Saturday, May 18, 2019

Broke on Pigeons

Indian Head Whiski (Jim) standing his birds
Both Jim and Pete are pointing their birds (pigeons) and holding at the flush and shot. In the bird field both dogs are still dragging a check cord and are equipped with an e-collar as they have been throughout the entire training process. As noted in an earlier blog, I do not work my dogs into birds with the cord, I use it to stop them, at some point in their bird-work, when they decide to chase. I believe that check cording dogs into birds can create a number of problems which stem from the handler "whoaing a dog up" when they think the dog is in the scent cone; I like the dog to tell me it's got the bird.
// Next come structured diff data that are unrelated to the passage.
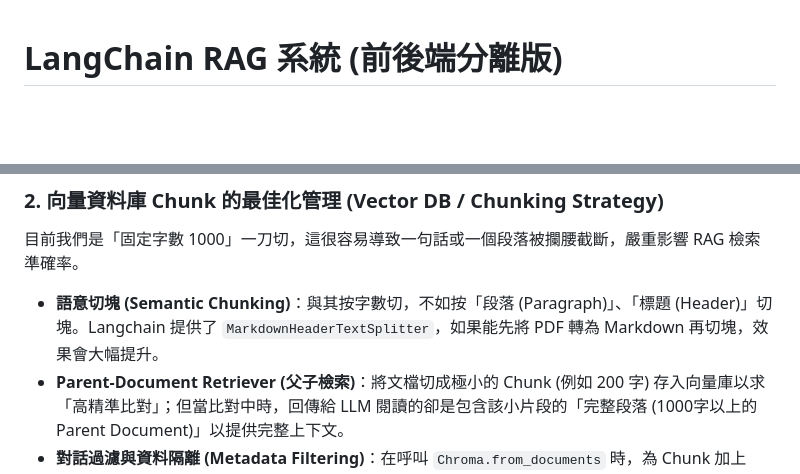
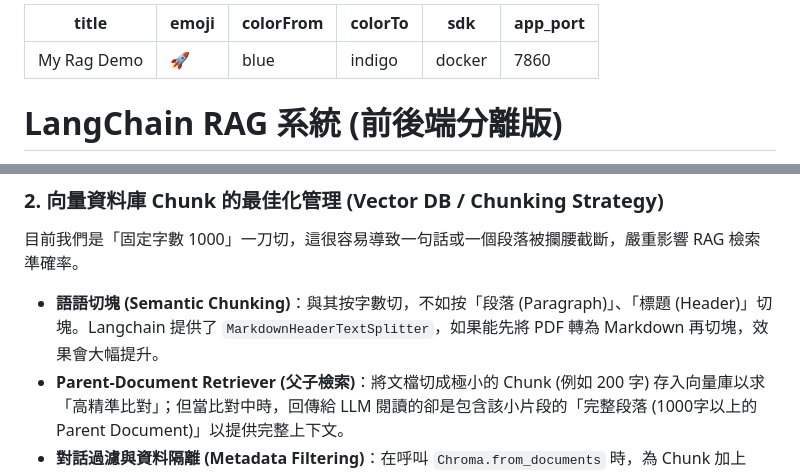
Before and after one commit to ken123183/LangChain_RAG_Prac, a Markdown page: README.md, 2 parts joined by grey strips. Drawn GitHub-style; blank space fills up the shorter version.

Commit message:
fix: add space configuration metadata

```diff
--- a/README.md
+++ b/README.md
@@ -1,3 +1,12 @@
+---
+title: My Rag Demo
+emoji: 🚀
+colorFrom: blue
+colorTo: indigo
+sdk: docker
+app_port: 7860
+---
+
 # LangChain RAG 系統 (前後端分離版)
 
 這是一個基於 **LangChain**、**Google Gemini** (**Gemini 2.5 Flash**)、以及 **ChromaDB** 實作的 RAG (Retrieval-Augmented Generation, 檢索增強生成) 系統。
@@ -89,7 +98,7 @@ uvicorn main:app --reload
 
 ### 2. 向量資料庫 Chunk 的最佳化管理 (Vector DB / Chunking Strategy)
 目前我們是「固定字數 1000」一刀切，這很容易導致一句話或一個段落被攔腰截斷，嚴重影響 RAG 檢索準確率。
-*   **語意切塊 (Semantic Chunking)**：與其按字數切，不如按「段落 (Paragraph)」、「標題 (Header)」切塊。Langchain 提供了 `MarkdownHeaderTextSplitter`，如果能先將 PDF 轉為 Markdown 再切塊，效果會大幅提升。
+*   **語語切塊 (Semantic Chunking)**：與其按字數切，不如按「段落 (Paragraph)」、「標題 (Header)」切塊。Langchain 提供了 `MarkdownHeaderTextSplitter`，如果能先將 PDF 轉為 Markdown 再切塊，效果會大幅提升。
 *   **Parent-Document Retriever (父子檢索)**：將文檔切成極小的 Chunk (例如 200 字) 存入向量庫以求「高精準比對」；但當比對中時，回傳給 LLM 閱讀的卻是包含該小片段的「完整段落 (1000字以上的 Parent Document)」以提供完整上下文。
 *   **對話過濾與資料隔離 (Metadata Filtering)**：在呼叫 `Chroma.from_documents` 時，為 Chunk 加上 `metadata={"user_id": "123", "doc_name": "report.pdf"}`。檢索時加入過濾條件，確保使用者 A 只會根據他自己上傳的文件進行問答，不會檢索到使用者 B 的機密履歷。
 
```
The next step in the process is to introduce them to liberated birds.....

Friday, May 17, 2019

Initial Training

Ella and Sammi at 14-weeks with checkcords
Both Ella and Sammi have been outfitted with checkcords; a piece of 3-foot long,1/4-inch, heavy-duty nylon cord, fixed to their collars.  At about 13-weeks, I fix a checkcord to the collar of my puppy. This is the pups initial introduction to yard work. The pup will drag this little checkcord around for the next month; eating, sleeping, running, walking and tripping over it; breaking itself to the lead. After a month of living with that cord, there is no reaction from the pup when I clip it to a lead to start it's initial yard work. The pup just goes about business; no attacking the lead, no rolling around in the dirt to escape, no biting, no pulling, no whining, no whimpering; the pup doesn't focus on the lead, the pup is ready to go to work.

Saturday, March 30, 2019

More Prospects

Sammi and Ella
These two pups were recently acquired from Robertson Kennels in Payette, Idaho. The Sire is Ch. Riverton's Funseek'N Scooter; and the Dam, Spectre Express. Scooter was sired by  Nat. Ch. Funseeker's Rebel and out of Ch. Riverton's Blackeye Pea; Express was sired by Ch. Utah's Red Rock Express and out of Spectre Lucy, which goes back to a Nat. Ch. Whippoorwill Wild Agin X Spectre Ella breeding. Ella was a littermate to Ch. Spectre Pete. Both pups are cleanly marked, bold, and stylish running around the yard.

Spring Training

Indian Head Pistol - Pete

Going into bird season my three pups, Jim, Pete, and Jill, had been collar conditioned, had been through a lot of yard work, and worked in the bird field quite a bit.They all had a good here, whoa, and heel in them, and all were running to the front, pointing their birds, and holding for the flush. All three had been run in horseback field trials and had qualifying placements in derby stakes. None were steady to wing and shot, none were finished. Now that spring seems to have sprung, all are going back to the fundamentals; all will start from the beginning by reinforcing yard work, transition work, and work in the bird field. Having a good foundation, then falling back on it to reinforce training, and then moving forward, will save a lot of headaches and produce a dog that will show style and intensity when around game. In the picture above Pete is stacked-up waiting to be cast-off in the bird field. He's dragging a check cord and wearing his e-collar in the same fashion he did prior to bird season. By the end of summer he should be a finished bird dog; running to the front, finding and pointing birds, backing other dogs, and steady to wing and shot.

Sunday, March 10, 2019

Check Cords

Check Cords
I made these four check cords in about fifteen minutes out of some old, frayed, climbing rope; unsafe for it's original purpose, but perfect for yard-work with a dog. A 20-foot length of rope, a brass clip, and a bowline knot and you have a functional piece of equipment. I don't check-cord my dogs into birds, however I do let them a drag a rope around the bird-field. I use check-cords for teaching my pups to bend and stay to the front, to put a "here" in them, in heeling and whoaing and backing drills, and other yard work.